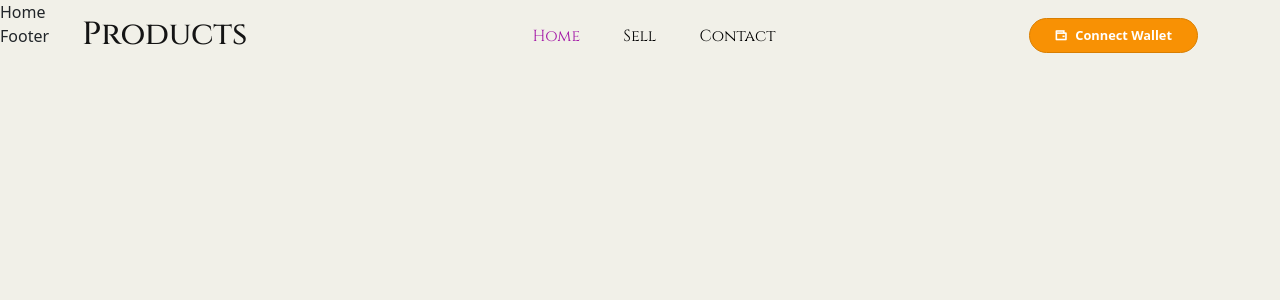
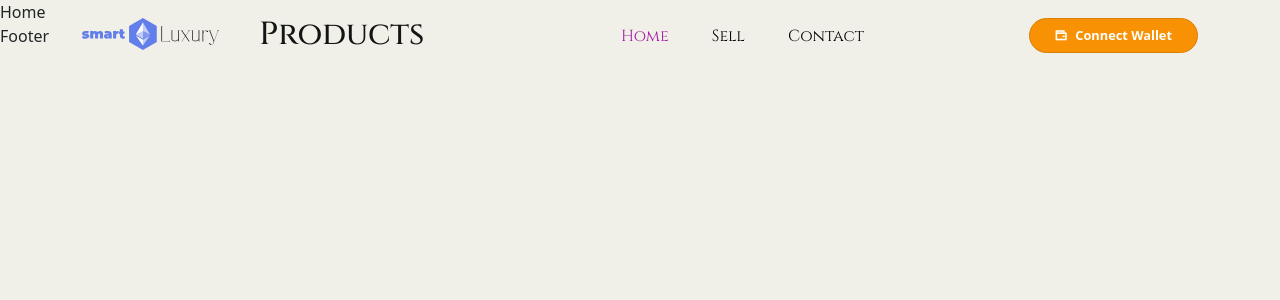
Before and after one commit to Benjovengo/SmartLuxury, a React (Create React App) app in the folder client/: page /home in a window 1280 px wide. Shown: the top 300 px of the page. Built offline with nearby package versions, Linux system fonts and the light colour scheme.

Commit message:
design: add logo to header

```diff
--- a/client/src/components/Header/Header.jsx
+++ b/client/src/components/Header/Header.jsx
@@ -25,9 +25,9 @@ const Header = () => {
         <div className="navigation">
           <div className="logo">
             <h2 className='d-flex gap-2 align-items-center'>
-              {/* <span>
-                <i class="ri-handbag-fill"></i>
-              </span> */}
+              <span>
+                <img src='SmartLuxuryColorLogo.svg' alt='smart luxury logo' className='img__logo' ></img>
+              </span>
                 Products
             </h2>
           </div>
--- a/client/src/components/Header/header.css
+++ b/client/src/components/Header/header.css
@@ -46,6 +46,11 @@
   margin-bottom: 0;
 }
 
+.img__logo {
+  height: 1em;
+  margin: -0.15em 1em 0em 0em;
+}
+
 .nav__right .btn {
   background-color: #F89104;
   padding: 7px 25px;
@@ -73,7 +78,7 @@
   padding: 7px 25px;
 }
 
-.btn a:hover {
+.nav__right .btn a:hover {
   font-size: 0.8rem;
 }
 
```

== What to produce ==
Please repeat every record exactly as it stands, leaving out any pictures.

== Task response ==
Before and after one commit to Benjovengo/SmartLuxury, a React (Create React App) app in the folder client/: page /home in a window 1280 px wide. Shown: the top 300 px of the page. Built offline with nearby package versions, Linux system fonts and the light colour scheme.

Commit message:
design: add logo to header

```diff
--- a/client/src/components/Header/Header.jsx
+++ b/client/src/components/Header/Header.jsx
@@ -25,9 +25,9 @@ const Header = () => {
         <div className="navigation">
           <div className="logo">
             <h2 className='d-flex gap-2 align-items-center'>
-              {/* <span>
-                <i class="ri-handbag-fill"></i>
-              </span> */}
+              <span>
+                <img src='SmartLuxuryColorLogo.svg' alt='smart luxury logo' className='img__logo' ></img>
+              </span>
                 Products
             </h2>
           </div>
--- a/client/src/components/Header/header.css
+++ b/client/src/components/Header/header.css
@@ -46,6 +46,11 @@
   margin-bottom: 0;
 }
 
+.img__logo {
+  height: 1em;
+  margin: -0.15em 1em 0em 0em;
+}
+
 .nav__right .btn {
   background-color: #F89104;
   padding: 7px 25px;
@@ -73,7 +78,7 @@
   padding: 7px 25px;
 }
 
-.btn a:hover {
+.nav__right .btn a:hover {
   font-size: 0.8rem;
 }
 
```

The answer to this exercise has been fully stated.